_Task brief_
Determine how many of the lines below include "FluxViewModel", then respond with that number and no other text.

[[ Data for processing, beginning ]]

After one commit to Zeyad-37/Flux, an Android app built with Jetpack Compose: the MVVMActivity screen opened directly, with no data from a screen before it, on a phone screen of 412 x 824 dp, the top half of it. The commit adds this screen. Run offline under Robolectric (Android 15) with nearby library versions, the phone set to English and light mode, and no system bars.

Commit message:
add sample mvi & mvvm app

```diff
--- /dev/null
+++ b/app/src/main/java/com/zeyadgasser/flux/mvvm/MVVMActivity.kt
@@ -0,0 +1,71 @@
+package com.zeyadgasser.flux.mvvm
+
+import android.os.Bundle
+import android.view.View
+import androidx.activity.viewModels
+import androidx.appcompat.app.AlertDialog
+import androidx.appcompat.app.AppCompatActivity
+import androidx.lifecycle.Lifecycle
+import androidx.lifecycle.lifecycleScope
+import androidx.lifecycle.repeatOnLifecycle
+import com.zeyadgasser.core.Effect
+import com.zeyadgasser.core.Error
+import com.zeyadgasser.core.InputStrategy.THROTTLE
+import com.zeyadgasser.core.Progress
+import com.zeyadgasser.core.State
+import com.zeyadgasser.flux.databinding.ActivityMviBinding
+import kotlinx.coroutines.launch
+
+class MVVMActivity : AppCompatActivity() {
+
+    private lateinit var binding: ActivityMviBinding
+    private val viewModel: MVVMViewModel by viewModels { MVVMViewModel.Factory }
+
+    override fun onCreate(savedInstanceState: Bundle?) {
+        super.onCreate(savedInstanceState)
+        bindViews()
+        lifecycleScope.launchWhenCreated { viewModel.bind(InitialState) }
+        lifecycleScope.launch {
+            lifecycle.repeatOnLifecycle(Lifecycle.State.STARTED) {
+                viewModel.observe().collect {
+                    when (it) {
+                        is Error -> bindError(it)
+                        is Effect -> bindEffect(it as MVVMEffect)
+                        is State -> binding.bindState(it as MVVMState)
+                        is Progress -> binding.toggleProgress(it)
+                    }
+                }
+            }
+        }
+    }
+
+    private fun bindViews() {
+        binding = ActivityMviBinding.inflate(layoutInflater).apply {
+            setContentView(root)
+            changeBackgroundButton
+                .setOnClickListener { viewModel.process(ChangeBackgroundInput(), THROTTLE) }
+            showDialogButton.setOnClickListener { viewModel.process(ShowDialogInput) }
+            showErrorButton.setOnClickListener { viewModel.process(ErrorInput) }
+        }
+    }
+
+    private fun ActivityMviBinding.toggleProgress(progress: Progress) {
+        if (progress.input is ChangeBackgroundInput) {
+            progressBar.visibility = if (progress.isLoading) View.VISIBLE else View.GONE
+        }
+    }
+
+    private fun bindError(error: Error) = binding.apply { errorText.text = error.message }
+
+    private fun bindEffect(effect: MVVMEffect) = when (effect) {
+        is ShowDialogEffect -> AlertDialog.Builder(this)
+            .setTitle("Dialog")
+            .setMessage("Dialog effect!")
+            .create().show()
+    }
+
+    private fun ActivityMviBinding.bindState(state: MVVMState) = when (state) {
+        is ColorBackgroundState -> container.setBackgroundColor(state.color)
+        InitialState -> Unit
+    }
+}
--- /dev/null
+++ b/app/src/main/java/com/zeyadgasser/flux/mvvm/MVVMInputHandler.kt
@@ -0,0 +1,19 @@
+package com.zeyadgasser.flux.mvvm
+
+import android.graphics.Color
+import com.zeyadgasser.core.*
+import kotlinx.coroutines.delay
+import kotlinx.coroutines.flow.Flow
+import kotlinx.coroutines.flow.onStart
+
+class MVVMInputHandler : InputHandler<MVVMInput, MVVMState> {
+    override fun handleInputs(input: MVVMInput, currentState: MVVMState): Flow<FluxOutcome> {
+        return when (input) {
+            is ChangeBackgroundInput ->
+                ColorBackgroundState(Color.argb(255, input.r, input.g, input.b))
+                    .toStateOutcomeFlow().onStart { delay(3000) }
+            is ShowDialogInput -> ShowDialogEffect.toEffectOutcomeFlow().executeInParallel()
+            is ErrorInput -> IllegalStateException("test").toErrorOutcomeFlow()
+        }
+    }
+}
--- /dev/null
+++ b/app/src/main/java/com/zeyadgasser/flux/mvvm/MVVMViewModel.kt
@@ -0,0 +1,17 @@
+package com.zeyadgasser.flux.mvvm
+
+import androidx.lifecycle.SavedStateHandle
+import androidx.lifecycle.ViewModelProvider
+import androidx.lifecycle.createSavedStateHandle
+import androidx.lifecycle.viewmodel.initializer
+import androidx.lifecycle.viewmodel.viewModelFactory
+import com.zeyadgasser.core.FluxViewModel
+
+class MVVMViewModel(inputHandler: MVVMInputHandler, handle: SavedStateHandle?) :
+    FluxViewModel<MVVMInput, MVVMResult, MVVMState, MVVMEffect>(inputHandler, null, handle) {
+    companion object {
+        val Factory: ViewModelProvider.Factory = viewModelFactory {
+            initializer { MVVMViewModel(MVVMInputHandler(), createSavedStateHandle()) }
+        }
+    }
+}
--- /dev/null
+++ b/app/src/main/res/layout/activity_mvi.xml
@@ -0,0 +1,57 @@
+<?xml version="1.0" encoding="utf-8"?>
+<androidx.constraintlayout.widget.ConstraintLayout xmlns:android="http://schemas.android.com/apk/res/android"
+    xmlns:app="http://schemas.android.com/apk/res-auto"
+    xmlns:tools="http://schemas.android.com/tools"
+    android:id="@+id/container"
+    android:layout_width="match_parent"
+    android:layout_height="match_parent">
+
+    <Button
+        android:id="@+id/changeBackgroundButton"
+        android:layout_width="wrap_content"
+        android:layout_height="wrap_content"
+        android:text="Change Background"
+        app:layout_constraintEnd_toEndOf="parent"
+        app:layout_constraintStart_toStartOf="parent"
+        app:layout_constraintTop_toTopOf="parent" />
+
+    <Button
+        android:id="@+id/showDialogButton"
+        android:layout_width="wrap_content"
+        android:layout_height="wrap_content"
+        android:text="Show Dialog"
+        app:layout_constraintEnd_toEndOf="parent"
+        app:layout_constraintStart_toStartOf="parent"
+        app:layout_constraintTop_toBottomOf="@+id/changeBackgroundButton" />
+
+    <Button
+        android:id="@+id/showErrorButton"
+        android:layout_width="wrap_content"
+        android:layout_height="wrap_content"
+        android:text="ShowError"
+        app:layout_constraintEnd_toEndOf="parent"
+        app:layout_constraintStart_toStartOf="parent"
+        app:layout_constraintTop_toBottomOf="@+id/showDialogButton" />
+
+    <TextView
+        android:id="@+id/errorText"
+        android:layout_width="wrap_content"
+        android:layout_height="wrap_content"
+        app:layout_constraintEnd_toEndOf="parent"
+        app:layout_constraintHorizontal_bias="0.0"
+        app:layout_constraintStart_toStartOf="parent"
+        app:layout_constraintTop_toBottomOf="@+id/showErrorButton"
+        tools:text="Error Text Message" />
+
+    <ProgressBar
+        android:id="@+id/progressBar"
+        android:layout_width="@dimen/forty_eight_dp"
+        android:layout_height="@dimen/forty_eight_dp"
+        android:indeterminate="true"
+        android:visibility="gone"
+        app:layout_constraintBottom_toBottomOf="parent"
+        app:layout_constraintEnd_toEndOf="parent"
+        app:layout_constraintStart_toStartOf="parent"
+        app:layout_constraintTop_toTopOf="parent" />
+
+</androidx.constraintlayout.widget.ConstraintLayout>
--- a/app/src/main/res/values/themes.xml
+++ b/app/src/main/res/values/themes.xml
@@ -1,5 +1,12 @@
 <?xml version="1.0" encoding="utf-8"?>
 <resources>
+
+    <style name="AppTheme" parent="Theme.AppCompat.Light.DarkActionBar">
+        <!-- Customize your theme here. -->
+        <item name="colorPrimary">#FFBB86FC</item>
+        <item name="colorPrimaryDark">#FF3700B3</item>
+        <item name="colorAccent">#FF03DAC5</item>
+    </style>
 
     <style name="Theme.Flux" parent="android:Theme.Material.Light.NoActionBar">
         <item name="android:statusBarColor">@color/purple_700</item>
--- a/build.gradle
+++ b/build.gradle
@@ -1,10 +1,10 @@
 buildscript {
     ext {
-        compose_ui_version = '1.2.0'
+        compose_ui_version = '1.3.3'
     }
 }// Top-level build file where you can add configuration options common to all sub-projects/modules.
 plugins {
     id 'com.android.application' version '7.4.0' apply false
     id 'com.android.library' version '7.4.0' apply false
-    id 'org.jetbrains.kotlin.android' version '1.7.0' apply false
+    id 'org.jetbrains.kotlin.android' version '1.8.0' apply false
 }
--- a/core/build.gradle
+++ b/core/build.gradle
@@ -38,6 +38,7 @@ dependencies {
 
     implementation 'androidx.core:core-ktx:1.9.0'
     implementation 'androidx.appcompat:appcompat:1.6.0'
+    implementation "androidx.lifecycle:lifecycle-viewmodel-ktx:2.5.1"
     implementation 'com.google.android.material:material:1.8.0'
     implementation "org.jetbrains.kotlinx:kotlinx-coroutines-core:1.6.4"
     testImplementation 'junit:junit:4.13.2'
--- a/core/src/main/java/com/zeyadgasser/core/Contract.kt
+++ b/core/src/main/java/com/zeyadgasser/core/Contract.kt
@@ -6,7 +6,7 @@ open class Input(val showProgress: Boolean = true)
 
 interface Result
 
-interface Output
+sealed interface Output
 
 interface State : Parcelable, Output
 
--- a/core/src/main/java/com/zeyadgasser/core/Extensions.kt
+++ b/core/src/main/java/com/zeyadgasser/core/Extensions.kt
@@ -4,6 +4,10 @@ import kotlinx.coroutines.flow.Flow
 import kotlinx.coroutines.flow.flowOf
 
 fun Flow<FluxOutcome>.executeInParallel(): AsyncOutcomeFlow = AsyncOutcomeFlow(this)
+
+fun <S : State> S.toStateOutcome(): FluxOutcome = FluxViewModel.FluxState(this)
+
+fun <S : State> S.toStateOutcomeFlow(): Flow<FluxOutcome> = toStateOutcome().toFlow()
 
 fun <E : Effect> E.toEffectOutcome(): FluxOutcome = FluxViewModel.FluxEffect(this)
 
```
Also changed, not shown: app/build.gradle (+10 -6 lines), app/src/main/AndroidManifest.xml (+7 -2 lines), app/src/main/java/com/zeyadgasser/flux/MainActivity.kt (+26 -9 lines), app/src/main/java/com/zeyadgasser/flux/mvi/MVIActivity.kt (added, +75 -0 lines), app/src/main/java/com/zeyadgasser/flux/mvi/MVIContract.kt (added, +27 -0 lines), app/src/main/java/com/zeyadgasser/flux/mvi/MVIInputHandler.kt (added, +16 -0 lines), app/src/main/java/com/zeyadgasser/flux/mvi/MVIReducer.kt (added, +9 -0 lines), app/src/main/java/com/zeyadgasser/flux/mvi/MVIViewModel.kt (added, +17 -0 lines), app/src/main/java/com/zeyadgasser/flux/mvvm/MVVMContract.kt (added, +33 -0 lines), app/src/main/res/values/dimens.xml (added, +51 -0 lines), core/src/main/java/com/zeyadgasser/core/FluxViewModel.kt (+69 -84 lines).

[[ Data for processing, end ]]

_Result of the task_
5